There is something to be said of the call to be mindful of the plight of the poor among us. The point of the Catholic faith is more than just about giving food and money and clothing to the poor people. To be sure, these are important aspects of our faith. But more than that, the constant call of the Gospel is about making good our human lives. God created us to be human beings, not something less human because we are now the baptised "elite". If anything, being Catholic should make us more human than ever.
In the past five days, I've been receiving numerous messages on my Facebook wall, through Facebook Messenger, Whatsapp messages, and in person, all being warm wishes and kind birthday greetings from friends whom I have known, some whom I have just got to know, and even many whom I don't really know. These greetings are a stark reminder that I have just hit a major milestone in my life: I have just completed a full four decades of my life. No matter how hard I try to tell myself it's just another birthday, no big deal, I can't shake the reality off that it's a 40th birthday, and that's what makes it significant.
I have been away from Malaysia for almost a month, trotting through various countries beginning with the Middle-East and then on to some other European countries. This is the longest consecutive duration I had been away from my own country in the past 18 years. It was a great (and rather expensive) experience reading life, scrutinising cultures, observing faith.
A Holy Thursday Reflection
Holy Thursday. On this night, we see our priests performing perhaps one of the most humble priestly actions we get to observe in an entire liturgical year, that is, the liturgical action of washing the feet of twelve men seated before him. It is not just the man who performs this action, for he does it in the person of Christ. It is not just a pretend drama, for it is mean to be a real reenactment of the very same action that our Lord performed in the Upper Room on the night of the Holy Passover. Christ washes our feet again.

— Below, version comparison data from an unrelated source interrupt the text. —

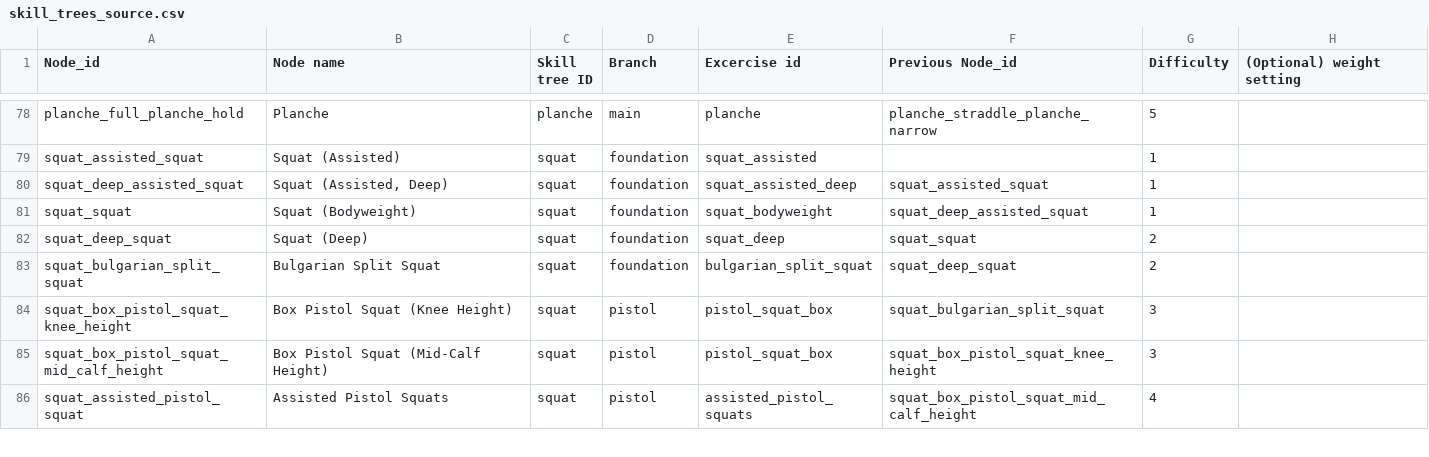
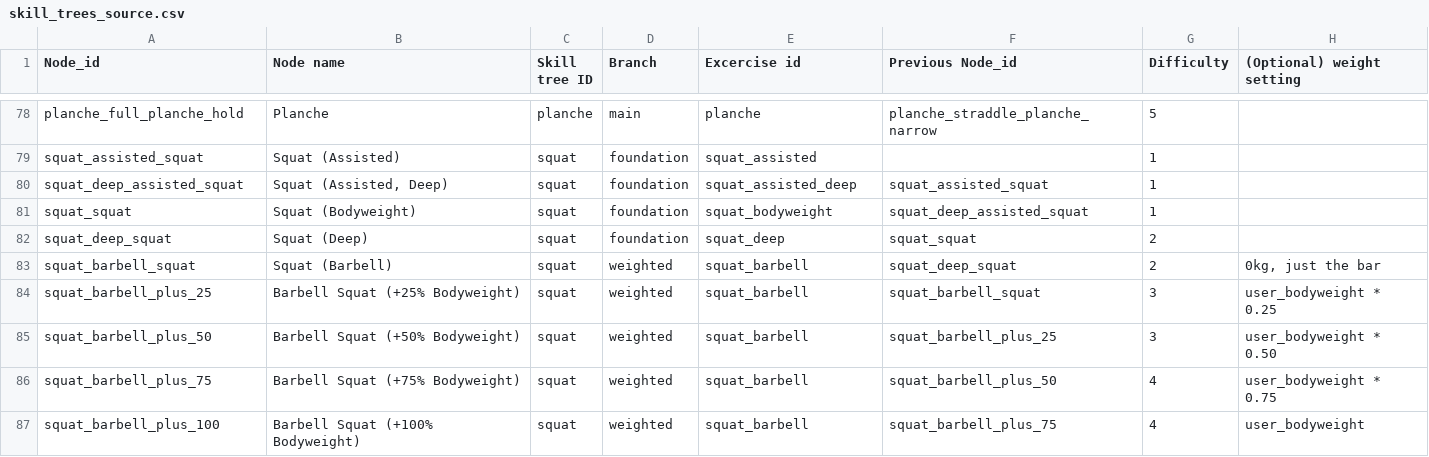
Before and after one commit to MarkwinVI/forma-app, a CSV file: data/skill_trees_source.csv, drawn as a sheet; only a part is shown, gaps mark what is left out; the shorter side is filled out with more unchanged rows; the diff covers the shown part only.

```diff
--- a/data/skill_trees_source.csv
+++ b/data/skill_trees_source.csv
@@ -82,2 +82,6 @@ squat_squat,Squat (Bodyweight),squat,foundation,squat_bodyweight,squat_deep_assi
 squat_deep_squat,Squat (Deep),squat,foundation,squat_deep,squat_squat,2,
-squat_bulgarian_split_squat,Bulgarian Split Squat,squat,foundation,bulgarian_split_squat,squat_deep_squat,2,
+squat_barbell_squat,Squat (Barbell),squat,weighted,squat_barbell,squat_deep_squat,2,"0kg, just the bar"
+squat_barbell_plus_25,Barbell Squat (+25% Bodyweight),squat,weighted,squat_barbell,squat_barbell_squat,3,user_bodyweight * 0.25
+squat_barbell_plus_50,Barbell Squat (+50% Bodyweight),squat,weighted,squat_barbell,squat_barbell_plus_25,3,user_bodyweight * 0.50
+squat_barbell_plus_75,Barbell Squat (+75% Bodyweight),squat,weighted,squat_barbell,squat_barbell_plus_50,4,user_bodyweight * 0.75
+squat_barbell_plus_100,Barbell Squat (+100% Bodyweight),squat,weighted,squat_barbell,squat_barbell_plus_75,4,user_bodyweight
```
Also changed, not shown: 5 added rows and 18 edited cells elsewhere in this file, 12 other files.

I get it. He happens to be a Cardinal who sharply and unapologetically tries to stay as close as possible to what many deem to be "manmade" traditions of the Church, a crony of the previous pope (who, incidentally, a particular bishop -- not my own bishop -- told me in my face should be shot dead because he thought I too was a militant crony of the previous pope), an archaic never-evolving stiff-necked conservative who gives the Catholic Church a bad name. So his removal from the Apostolic Signatura and subsequent transfer to the Order of Malta is interpreted as a sign of the present reigning Monarch of the Church not being in favour of such conservatism.